When the London Transport Authority released its data, more than 8,500 app developers signed up for access. Some went on to create more than 500 apps that provide more than four million users with information on delays and disruptions on transport services.
In South Africa, the Medicine Price Registry portal in South Africa uses publicly available data to help patients check prices of not just branded medicine but cheaper generics with the same potency.
In Nigeria, a civil society initiative called BudgIT processes complex government data on public spending, then puts it up online in easily understood terms to help every level of society scrutinise how their taxes are actually being spent.
“When the public can easily access data, they are able to keep the government in check,” says Tricia Yeoh, chief operating officer at the Institute for Democracy and Economic Affairs (Ideas).
Businesses also benefit. Research done by the Open Data Institute found 270 companies in the United Kingdom that use, produce, or invest in open data.
These companies have an annual turnover of over £92bil (RM421bil) and hire more than 500,000 employees.
Where does Malaysia fit into this picture?
Malaysia is 51st in the list of 92 countries ranked under the World Wide Web Foundation’s Open Data Barometer. The ranking which studies a country’s openness in terms of its data, places the United Kingdom, United States and France in the top three spots.
What the proponents of Open Data want is for governments to sign up for the Open Government Partnership (OGP). It is a multilateral initiative that aims to secure concrete commitments from governments to promote transparency, empower citizens, and fight corruption.
To become a member, a country must endorse an Open Government Declaration, deliver a country action plan and commit to independent reporting on their progress going forward.
The OGP was set up in 2011 with eight countries: Brazil, Indonesia, Mexico, Norway, the Philippines, South Africa, the United Kingdom and the United States. It now has 70 participating countries.
Malaysia currently does not qualify to join the OGP as the country has no federal freedom of information and asset declaration laws.
Despite the setback, Malaysia actually already has an Open Data agenda in place. Driven by the Multimedia Development Corporation (MDEC) and the Malaysian Administrative Modernisation and Management Planning Unit (Mampu), the initiative led to the setting up of Malaysia’s official Open Data portal, www.data.gov.my.
The web portal offers the public a growing list of data sets from Government agencies and ministries including the number of preschool classes per district, weather reports, bus schedules and dengue hotspots, among others.
It allows anyone to use this data to innovate and create new solutions to benefit the people or spur the economy, which is why it makes good sense for the federal and state governments to continue pushing for open data.

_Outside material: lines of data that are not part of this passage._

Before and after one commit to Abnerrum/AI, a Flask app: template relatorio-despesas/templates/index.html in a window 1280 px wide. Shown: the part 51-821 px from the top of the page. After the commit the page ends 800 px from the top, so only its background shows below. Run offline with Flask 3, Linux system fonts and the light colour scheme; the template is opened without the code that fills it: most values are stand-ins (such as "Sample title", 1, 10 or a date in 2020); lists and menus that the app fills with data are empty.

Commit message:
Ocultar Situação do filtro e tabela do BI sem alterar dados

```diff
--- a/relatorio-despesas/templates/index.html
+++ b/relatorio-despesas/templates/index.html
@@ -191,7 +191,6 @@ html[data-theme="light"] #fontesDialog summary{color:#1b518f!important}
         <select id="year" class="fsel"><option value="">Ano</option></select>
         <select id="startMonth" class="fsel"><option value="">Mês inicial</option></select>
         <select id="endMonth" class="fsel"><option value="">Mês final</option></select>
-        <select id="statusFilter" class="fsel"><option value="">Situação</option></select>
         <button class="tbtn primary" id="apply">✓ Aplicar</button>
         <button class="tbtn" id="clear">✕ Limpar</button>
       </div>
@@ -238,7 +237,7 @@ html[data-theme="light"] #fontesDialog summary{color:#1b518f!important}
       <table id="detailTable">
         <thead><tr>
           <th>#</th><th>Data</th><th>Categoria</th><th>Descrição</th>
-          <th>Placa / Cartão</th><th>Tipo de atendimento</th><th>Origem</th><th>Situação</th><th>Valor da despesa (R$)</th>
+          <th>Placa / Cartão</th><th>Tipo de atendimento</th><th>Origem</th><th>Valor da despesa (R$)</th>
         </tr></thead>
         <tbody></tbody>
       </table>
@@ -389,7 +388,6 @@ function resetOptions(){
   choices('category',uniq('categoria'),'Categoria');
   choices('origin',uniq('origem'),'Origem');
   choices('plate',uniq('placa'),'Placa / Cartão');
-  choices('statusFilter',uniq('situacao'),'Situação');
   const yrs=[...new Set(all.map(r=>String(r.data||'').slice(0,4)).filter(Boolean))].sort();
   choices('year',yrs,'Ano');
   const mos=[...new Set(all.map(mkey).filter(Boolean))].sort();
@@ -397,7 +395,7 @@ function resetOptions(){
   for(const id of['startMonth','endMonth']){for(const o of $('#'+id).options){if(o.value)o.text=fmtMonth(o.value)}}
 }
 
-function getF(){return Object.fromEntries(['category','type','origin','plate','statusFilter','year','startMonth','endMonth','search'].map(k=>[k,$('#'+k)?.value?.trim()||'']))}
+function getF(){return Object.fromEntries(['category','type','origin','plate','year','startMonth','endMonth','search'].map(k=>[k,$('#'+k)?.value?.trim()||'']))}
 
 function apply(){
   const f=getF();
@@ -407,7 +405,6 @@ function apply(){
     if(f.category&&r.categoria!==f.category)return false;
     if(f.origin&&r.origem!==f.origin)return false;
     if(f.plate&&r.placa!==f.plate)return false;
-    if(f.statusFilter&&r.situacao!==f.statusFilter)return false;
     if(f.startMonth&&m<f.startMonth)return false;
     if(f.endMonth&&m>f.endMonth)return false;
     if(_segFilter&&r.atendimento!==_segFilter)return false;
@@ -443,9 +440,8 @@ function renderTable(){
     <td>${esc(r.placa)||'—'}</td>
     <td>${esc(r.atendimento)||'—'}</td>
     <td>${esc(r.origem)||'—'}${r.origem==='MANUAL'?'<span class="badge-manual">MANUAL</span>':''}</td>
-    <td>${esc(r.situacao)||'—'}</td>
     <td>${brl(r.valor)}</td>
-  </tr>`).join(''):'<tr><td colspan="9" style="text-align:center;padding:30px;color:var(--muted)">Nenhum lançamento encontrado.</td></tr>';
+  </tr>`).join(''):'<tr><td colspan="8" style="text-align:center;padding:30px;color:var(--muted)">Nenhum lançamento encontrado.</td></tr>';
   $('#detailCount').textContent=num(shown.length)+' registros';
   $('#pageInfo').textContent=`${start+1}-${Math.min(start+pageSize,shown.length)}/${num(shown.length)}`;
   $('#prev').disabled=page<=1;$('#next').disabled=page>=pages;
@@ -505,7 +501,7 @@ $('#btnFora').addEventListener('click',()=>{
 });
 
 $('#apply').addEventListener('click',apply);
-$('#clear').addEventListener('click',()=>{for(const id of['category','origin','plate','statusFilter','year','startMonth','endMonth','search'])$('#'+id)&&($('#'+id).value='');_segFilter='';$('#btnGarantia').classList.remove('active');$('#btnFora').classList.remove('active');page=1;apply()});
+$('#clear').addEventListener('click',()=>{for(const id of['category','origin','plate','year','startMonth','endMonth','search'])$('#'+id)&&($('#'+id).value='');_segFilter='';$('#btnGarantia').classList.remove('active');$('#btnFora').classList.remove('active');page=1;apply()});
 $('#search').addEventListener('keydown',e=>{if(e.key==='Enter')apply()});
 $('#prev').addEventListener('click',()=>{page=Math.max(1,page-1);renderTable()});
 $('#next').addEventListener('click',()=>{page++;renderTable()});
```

“For governments, the main benefit of embracing Open Data is that it can help bridge the trust gap between them and citizens.
“It shows the government does not have anything to hide in terms of public service delivery and can convince the people that they’re doing the right thing,” says Yeoh.